* TASK DIRECTIONS
Go through the records below and return each line that has "overflow" in it.

Front-end code change data:

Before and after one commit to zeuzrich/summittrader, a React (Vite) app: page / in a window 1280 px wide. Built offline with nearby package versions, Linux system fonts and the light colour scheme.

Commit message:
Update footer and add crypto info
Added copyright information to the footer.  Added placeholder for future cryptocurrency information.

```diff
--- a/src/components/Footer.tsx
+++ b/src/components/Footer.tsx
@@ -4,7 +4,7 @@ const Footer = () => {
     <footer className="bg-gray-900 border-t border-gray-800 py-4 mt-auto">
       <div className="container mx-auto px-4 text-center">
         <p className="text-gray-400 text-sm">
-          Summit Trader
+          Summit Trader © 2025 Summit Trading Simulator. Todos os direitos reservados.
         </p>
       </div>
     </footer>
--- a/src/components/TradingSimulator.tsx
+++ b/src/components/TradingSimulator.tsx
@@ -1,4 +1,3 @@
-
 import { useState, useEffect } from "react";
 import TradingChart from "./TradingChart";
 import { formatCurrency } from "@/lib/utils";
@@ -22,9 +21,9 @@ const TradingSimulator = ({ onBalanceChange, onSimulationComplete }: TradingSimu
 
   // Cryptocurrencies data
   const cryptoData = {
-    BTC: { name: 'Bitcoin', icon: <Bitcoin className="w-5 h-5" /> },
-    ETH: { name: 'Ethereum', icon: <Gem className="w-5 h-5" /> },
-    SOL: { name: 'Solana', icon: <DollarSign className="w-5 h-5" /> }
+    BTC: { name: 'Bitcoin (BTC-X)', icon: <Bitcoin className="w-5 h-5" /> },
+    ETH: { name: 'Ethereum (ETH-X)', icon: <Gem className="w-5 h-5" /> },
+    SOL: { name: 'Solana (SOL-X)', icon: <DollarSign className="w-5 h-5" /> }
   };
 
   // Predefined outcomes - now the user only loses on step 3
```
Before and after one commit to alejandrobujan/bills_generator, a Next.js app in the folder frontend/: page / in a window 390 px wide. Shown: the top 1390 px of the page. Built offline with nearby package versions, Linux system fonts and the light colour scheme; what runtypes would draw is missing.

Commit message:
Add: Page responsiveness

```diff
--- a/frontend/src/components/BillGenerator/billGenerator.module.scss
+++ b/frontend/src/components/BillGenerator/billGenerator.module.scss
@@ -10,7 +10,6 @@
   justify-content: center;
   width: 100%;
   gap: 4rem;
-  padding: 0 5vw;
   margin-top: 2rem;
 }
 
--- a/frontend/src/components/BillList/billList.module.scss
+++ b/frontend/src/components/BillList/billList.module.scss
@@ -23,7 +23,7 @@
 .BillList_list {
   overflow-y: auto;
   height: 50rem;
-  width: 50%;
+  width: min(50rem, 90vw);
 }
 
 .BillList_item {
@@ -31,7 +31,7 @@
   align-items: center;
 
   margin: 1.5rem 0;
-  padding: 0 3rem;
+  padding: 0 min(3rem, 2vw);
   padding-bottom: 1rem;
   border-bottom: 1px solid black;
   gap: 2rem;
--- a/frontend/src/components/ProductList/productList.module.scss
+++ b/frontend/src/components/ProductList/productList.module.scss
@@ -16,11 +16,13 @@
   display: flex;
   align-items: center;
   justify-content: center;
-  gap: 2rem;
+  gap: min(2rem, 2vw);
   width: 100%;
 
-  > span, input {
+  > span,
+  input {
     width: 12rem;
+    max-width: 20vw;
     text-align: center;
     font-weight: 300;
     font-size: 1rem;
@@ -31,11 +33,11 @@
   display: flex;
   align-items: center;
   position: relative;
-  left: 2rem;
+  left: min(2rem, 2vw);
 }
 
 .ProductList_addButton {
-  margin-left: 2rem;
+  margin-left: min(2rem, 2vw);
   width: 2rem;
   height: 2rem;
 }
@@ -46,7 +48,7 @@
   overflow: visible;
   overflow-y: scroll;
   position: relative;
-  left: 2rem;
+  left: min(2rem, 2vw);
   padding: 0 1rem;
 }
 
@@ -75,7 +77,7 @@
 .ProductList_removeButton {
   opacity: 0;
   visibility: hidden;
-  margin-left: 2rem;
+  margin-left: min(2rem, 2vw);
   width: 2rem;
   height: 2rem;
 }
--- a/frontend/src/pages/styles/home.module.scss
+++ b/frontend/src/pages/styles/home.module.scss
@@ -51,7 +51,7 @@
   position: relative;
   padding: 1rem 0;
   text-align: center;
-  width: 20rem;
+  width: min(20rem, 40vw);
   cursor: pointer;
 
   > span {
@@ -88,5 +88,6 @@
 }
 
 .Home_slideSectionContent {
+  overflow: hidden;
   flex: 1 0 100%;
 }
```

* WRITTEN RESPONSE
   overflow-y: auto;
   overflow: visible;
   overflow-y: scroll;
+  overflow: hidden;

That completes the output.